In many situations, Bodo can save the binary resulting from the compilation of a function to disk, to be reused in future runs. This avoids the need to recompile functions the next time that you run your application.
Recompiling a function is only necessary when it is called with new input types, and the same applies to caching. In other words, an application can be run multiple times and process different data without having to recompile any code if the data types remain the same (which is the most common situation).
Caching works in most (but not all) situations, and is disabled by default. See caching limitations below for more information.
To cache a function, we only need to add the option
the JIT decorator:
import time @bodo.jit(cache=True) def mean_power_speed(): df = pd.read_parquet("data/cycling_dataset.pq") return df[["power", "speed"]].mean() t0 = time.time() result = mean_power_speed() if bodo.get_rank() == 0: print(result) print("Total execution time:", round(time.time() - t0, 3), "secs")
[stdout:0] power 102.078421 speed 5.656851 dtype: float64 Total execution time: 3.606 secs
The first time that the above code runs, Bodo compiles the function and
caches it to disk. In subsequent runs, it will recover the function from
cache and the execution time will be much faster as a result. You can
try this out by running the above code multiple times, and changing

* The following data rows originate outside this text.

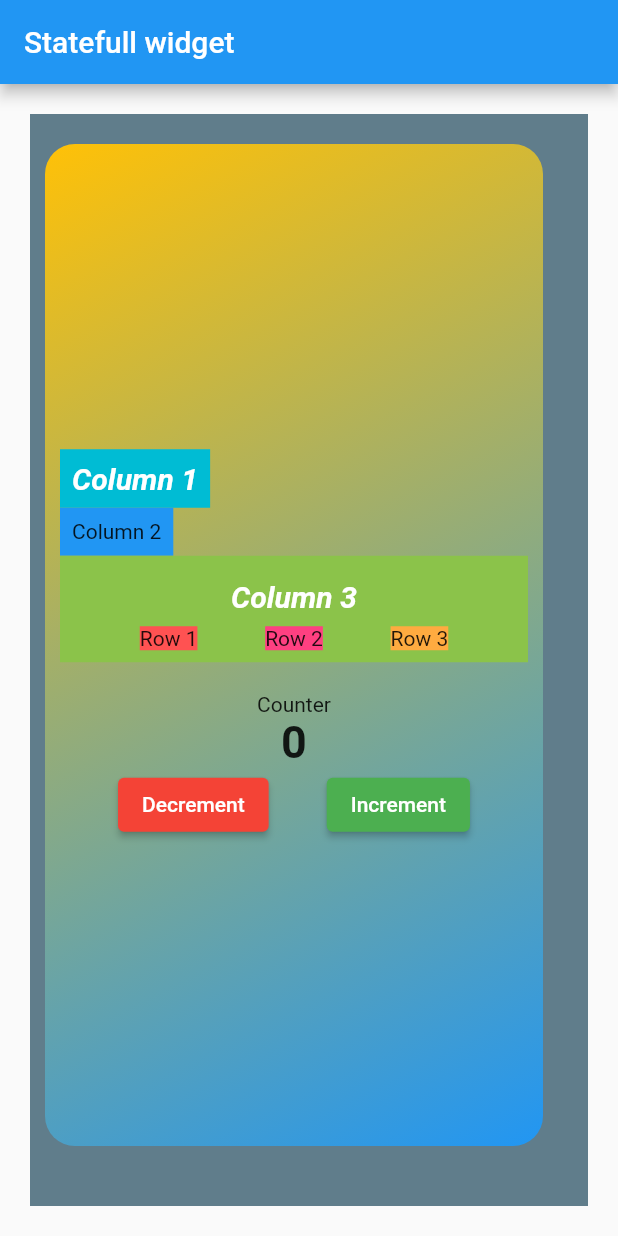
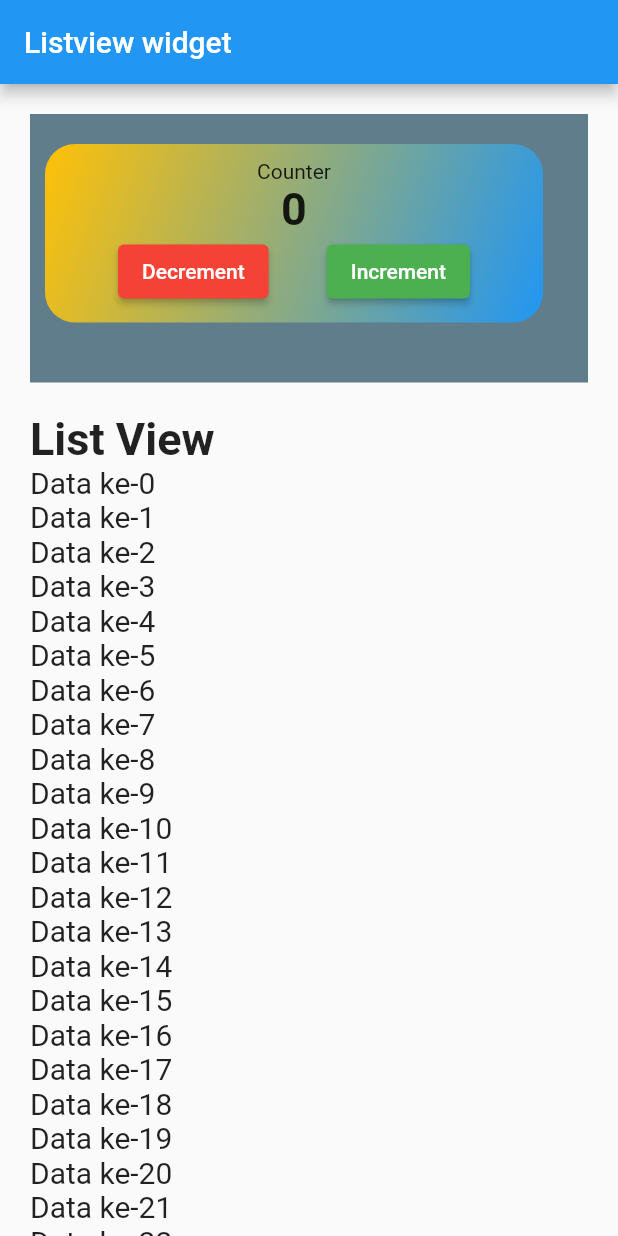
Before and after one commit to nadrianfikri/learn-flutter, a Flutter app: the screen it shows after launch, on a phone screen of 412 x 824 dp. Run offline on Flutter 3.47's test engine with Material 2 defaults, Android fonts, the phone set to English and light mode, and no system bars.

Commit message:
feat: list view

```diff
--- a/lib/main.dart
+++ b/lib/main.dart
@@ -11,6 +11,13 @@ class MyApp extends StatefulWidget {
 
 class _MyAppState extends State<MyApp> {
   int counter = 0;
+  List<Widget> widgets = [];
+
+  _MyAppState() {
+    for (int i = 0; i < 100; i++) {
+      widgets.add(Text('Data ke-$i', style: const TextStyle(fontSize: 20)));
+    }
+  }
 
   void increment() {
     setState(() {
@@ -29,12 +36,13 @@ class _MyAppState extends State<MyApp> {
     return MaterialApp(
       home: Scaffold(
         appBar: AppBar(
-          title: const Text('Statefull widget'),
+          title: const Text('Listview widget'),
         ),
-        body: Container(
+        body: ListView(padding: const EdgeInsets.all(20), children: [
+          Container(
             color: Colors.blueGrey,
             padding: const EdgeInsets.fromLTRB(10, 20, 30, 40),
-          margin: const EdgeInsets.all(20),
+            margin: const EdgeInsets.only(bottom: 20),
             child: Container(
               padding: const EdgeInsets.all(10),
               decoration: BoxDecoration(
@@ -44,71 +52,9 @@ class _MyAppState extends State<MyApp> {
                       end: Alignment.bottomRight,
                       colors: <Color>[Colors.amber, Colors.blue])),
               child: Column(
-              mainAxisAlignment: MainAxisAlignment.center,
                 crossAxisAlignment: CrossAxisAlignment.start,
                 children: <Widget>[
-                Container(
-                  color: Colors.cyan,
-                  child: const Padding(
-                    padding: EdgeInsets.all(8.0),
-                    child: Text(
-                      'Column 1',
-                      textAlign: TextAlign.center,
-                      style: TextStyle(
-                          color: Colors.white,
-                          fontStyle: FontStyle.italic,
-                          fontWeight: FontWeight.w600,
-                          fontSize: 20),
-                    ),
-                  ),
-                ),
-                Container(
-                  color: Colors.blue,
-                  child: const Padding(
-                    padding: EdgeInsets.all(8.0),
-                    child: Text(
-                      'Column 2',
-                    ),
-                  ),
-                ),
-                Container(
-                  color: Colors.lightGreen,
-                  child: Padding(
-                      padding: const EdgeInsets.all(8.0),
-                      child: Column(
-                        children: [
-                          const Padding(
-                            padding: EdgeInsets.all(8.0),
-                            child: Text(
-                              'Column 3',
-                              textAlign: TextAlign.center,
-                              style: TextStyle(
-                                  color: Colors.white,
-                                  fontStyle: FontStyle.italic,
-                                  fontWeight: FontWeight.w600,
-                                  fontSize: 20),
-                            ),
-                          ),
-                          Row(
-                            mainAxisAlignment: MainAxisAlignment.spaceEvenly,
-                            children: [
-                              Container(
-                                  color: Colors.redAccent,
-                                  child: const Text('Row 1')),
-                              Container(
-                                  color: Colors.pinkAccent,
-                                  child: const Text('Row 2')),
-                              Container(
-                                  color: Colors.orangeAccent,
-                                  child: const Text('Row 3')),
-                            ],
-                          ),
-                        ],
-                      )),
-                ),
                   Center(
-                  child: Container(
-                    padding: const EdgeInsets.only(top: 20),
                     child: Column(
                       children: <Widget>[
                         const Text('Counter'),
@@ -133,11 +79,16 @@ class _MyAppState extends State<MyApp> {
                       ],
                     ),
                   ),
-                )
                 ],
               ),
             ),
           ),
+          const Text(
+            'List View',
+            style: TextStyle(fontWeight: FontWeight.w600, fontSize: 30),
+          ),
+          ...widgets
+        ]),
       ),
     );
   }
```
Lines whose indentation alone changed are shown as unchanged.
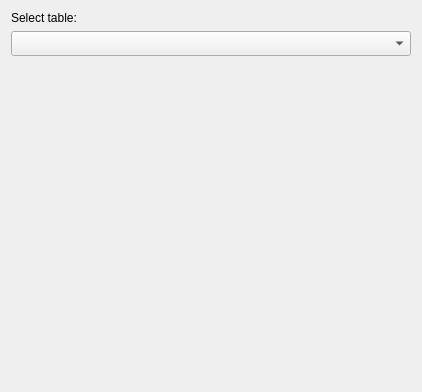
Above: ui/SelectColumns.ui from kathrynmetcalf/GeoCORK before the change. Below: the same form after it.
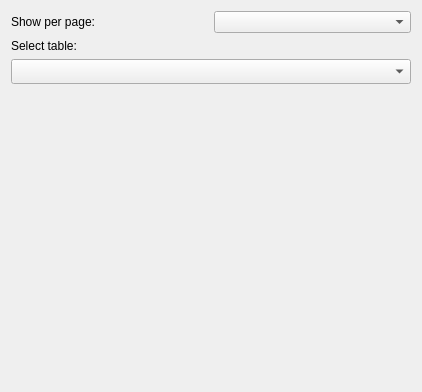
That is the form after the change.

The edit to the form file:
```diff
--- a/ui/SelectColumns.ui
+++ b/ui/SelectColumns.ui
@@ -14,6 +14,20 @@
    <string>Form</string>
   </property>
   <layout class="QVBoxLayout" name="verticalLayout">
+   <item>
+    <layout class="QHBoxLayout" name="horizontalLayout">
+     <item>
+      <widget class="QLabel" name="label">
+       <property name="text">
+        <string>Show per page:</string>
+       </property>
+      </widget>
+     </item>
+     <item>
+      <widget class="QComboBox" name="show_per_page_comboBox"/>
+     </item>
+    </layout>
+   </item>
    <item>
     <widget class="QLabel" name="label_12">
      <property name="text">
```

data/cycling_dataset.pq is located in the Bodo tutorial repo.
Cache Location and Portability
In most cases, the cache is saved in the
inside the directory where the source files are located. The variable
NUMBA_DEBUG_CACHE can be set to
1 in order to see where exactly
the cache is and whether it is being written to or read from.
On Jupyter notebooks, the cache directory is called
is located in
for more information on these and other alternate cache locations. For
example, when running in a notebook:
import os import IPython cache_dir = IPython.paths.get_ipython_cache_dir() + "/numba_cache" print("Cache files:") os.listdir(cache_dir)
Cache files: ['ipython-input-bce41f829e09.mean_power_speed-4444615264.py38.nbi', 'ipython-input-bce41f829e09.mean_power_speed-4444615264.py38.1.nbc']
Cached objects work across systems with the same CPU model and CPU features. Therefore, it is safe to share and reuse the contents in the cache directory on a different machine. See here for more information.
The cache is invalidated automatically when the corresponding source
code is modified. One way to observe this behavior is to modify the
above example after it has been cached a first time, by changing the
name of the variable
df. The next time that we run the code, Bodo
will determine that the source code has been modified, invalidate the
cache and recompile the function.
It is sometimes necessary to clear the cache manually (see caching limitations below). To clear the cache, the cache files can simply be removed.
Tips for Reusing the Cache
As explained above, caching is invalidated for a function any time any of the source code in the file changes. If we define a function and call it in the same file, and modify the arguments passed to the function, the cache will be invalidated.
Caching File IO
For example: a typical use case is calling an IO function with a different file name.
@bodo.jit(cache=True) def io_call(file_name): ... io_call("mydata.parquet")
The above function would need to be recompiled if the argument to
io_call changes from
mydata.parquet. By separating into separate
files the function call from the function definition, the function
definition does not need to be recompiled for each function call with
new arguments. The cached IO function will work for a change in file
name so long as the file schema is the same. For example, the below code
import IO_function from IO_functions IO_function(file_name)
would not need to recompile
IO_function each time
IO_function is isolated from that code change.
Caching Notebook Cells
For IPython notebooks the function to be cached should be in a separate cell from the function call.
@bodo.jit(cache=True) def io_call(file_name): ...
io_call(file_name) io_call(another_file_name) ...
If a cell with a cached function is modified, then its cache is invalidated and the function must be compiled again.
Current Caching Limitations
Caching does not recognize changes in Bodo versions, and cached files from different versions may not work, thus requiring manual clearing of the cache.
Changes in compiled functions are not seen across files. For example, if we have a cached Bodo function that calls a cached Bodo function in a different file, and modify the latter, Bodo will not update its cache (and therefore run with the old version of the function).
Global variables are treated as compile-time constants. When a function is compiled, the value of any globals that the function uses are embedded in the binary at compilation time and remain constant. If the value of the global changes in the source code after compilation, the compiled object (and cache) will not rebind to the new value.